# [Requirement]
In the material below, list every line carrying the string "yanshigou".

════

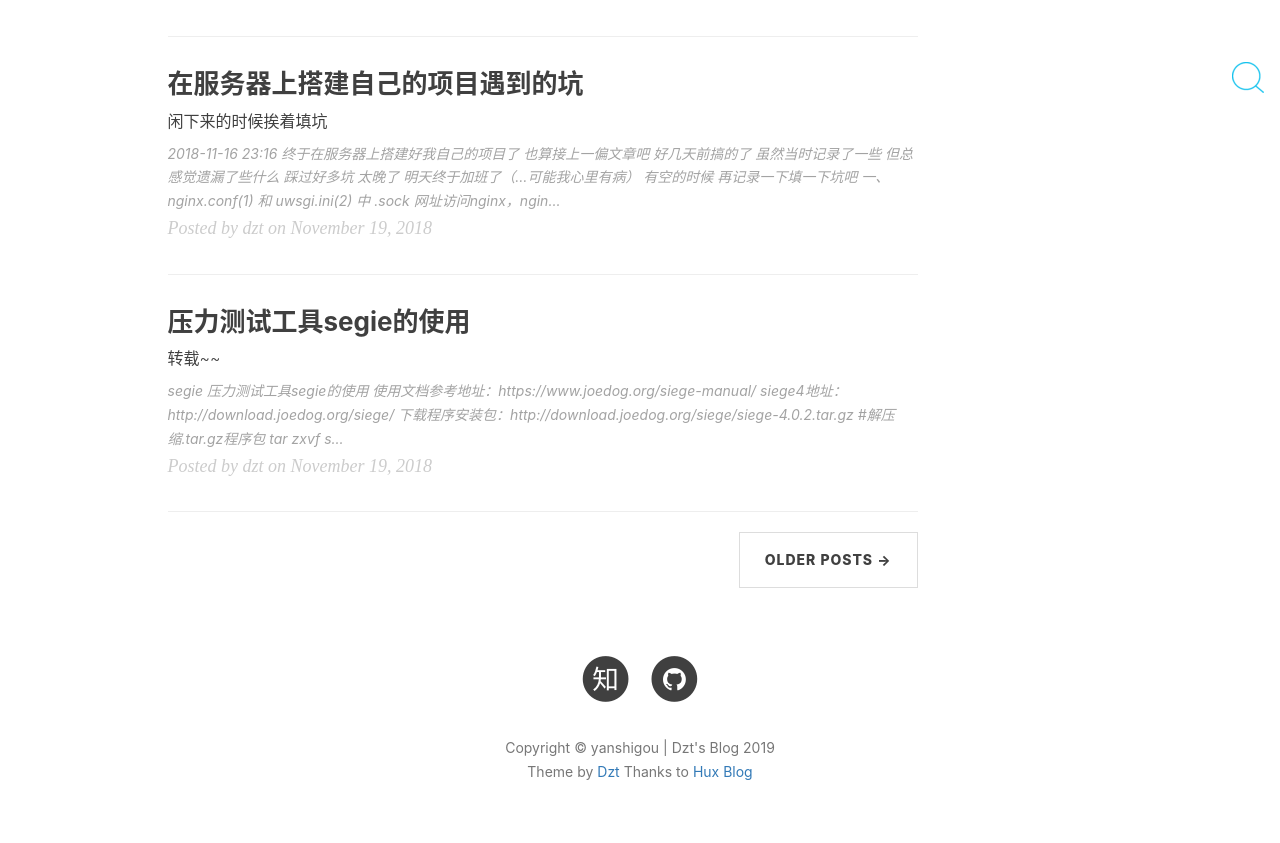
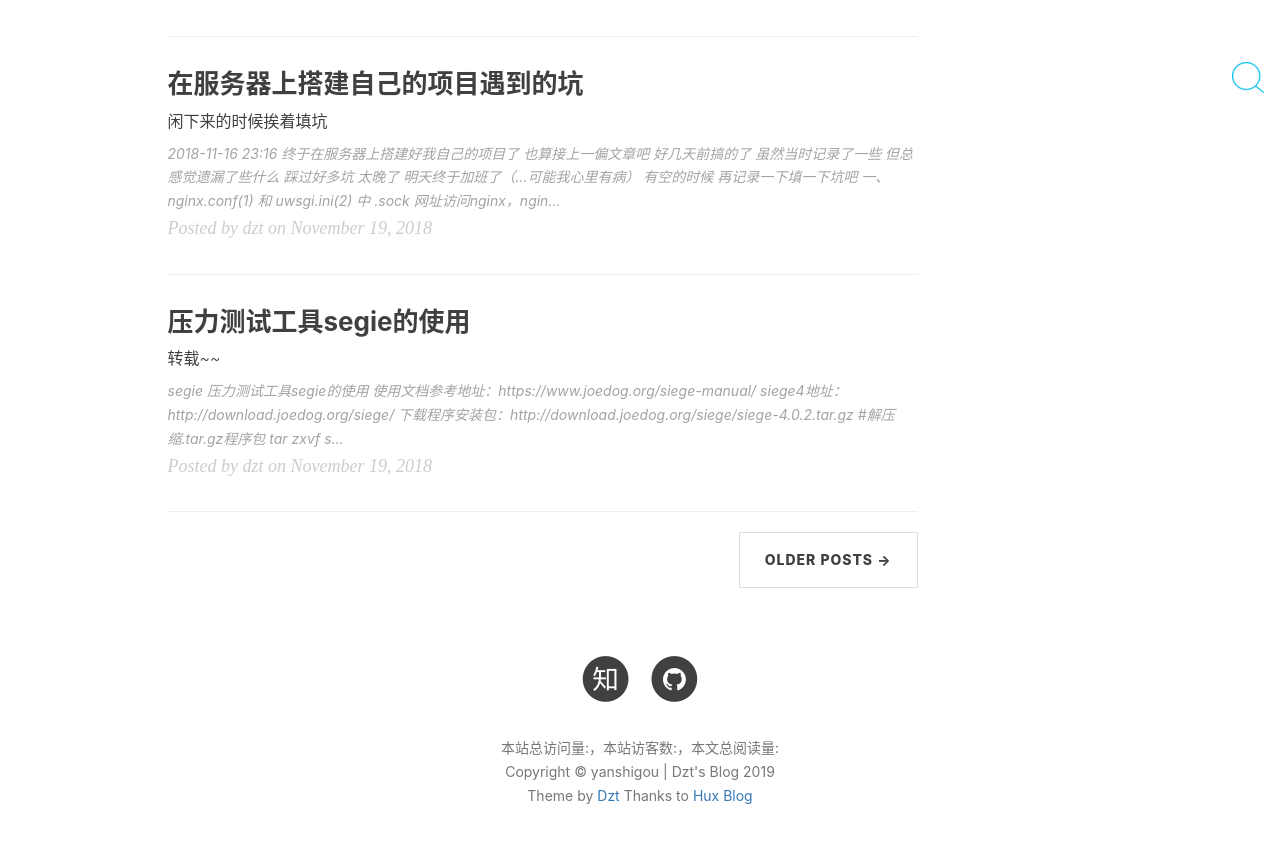
Before and after one commit to yanshigou/yanshigou.github.io, a Jekyll site: the page built from index.html, in a window 1280 px wide and 900 px high, scrolled down 2437 px. Shown: the top 843 px of the window. Built offline with Jekyll 4.4.1, drawn with Linux system fonts in a browser that asks for light colours; nearby versions of some CDN libraries; the list of posts is cut into pages by our own code; comment, search, counter and statistics services are not loaded.

Commit message:
增加busuanzi访问量

```diff
--- a/_includes/footer.html
+++ b/_includes/footer.html
@@ -80,6 +80,8 @@
                     {% endif %}
                 </ul>
                 <p class="copyright text-muted">
+					本站总访问量:<span id="busuanzi_value_site_pv"></span>，本站访客数:<span id="busuanzi_value_site_uv"></span>，本文总阅读量:<span id="busuanzi_value_page_pv"></span>
+                    <br>
                     Copyright &copy; {{ site.title }} {{ site.time | date: '%Y' }}
                     <br>
                     Theme by <a href="https://github.com/yanshigou/yanshigou.github.io">Dzt</a>  Thanks to <a href="http://huangxuan.me">Hux Blog</a>
@@ -93,6 +95,10 @@
         </div>
     </div>
 </footer>
+
+<!-- busuanzi -->
+<script async src="//busuanzi.ibruce.info/busuanzi/2.3/busuanzi.pure.mini.js">
+</script>
 
 <!-- jQuery -->
 <script src="{{ "/js/jquery.min.js " | prepend: site.baseurl }}"></script>
```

════

# [Output of the task]
Before and after one commit to yanshigou/yanshigou.github.io, a Jekyll site: the page built from index.html, in a window 1280 px wide and 900 px high, scrolled down 2437 px. Shown: the top 843 px of the window. Built offline with Jekyll 4.4.1, drawn with Linux system fonts in a browser that asks for light colours; nearby versions of some CDN libraries; the list of posts is cut into pages by our own code; comment, search, counter and statistics services are not loaded.
                     Theme by <a href="https://github.com/yanshigou/yanshigou.github.io">Dzt</a>  Thanks to <a href="http://huangxuan.me">Hux Blog</a>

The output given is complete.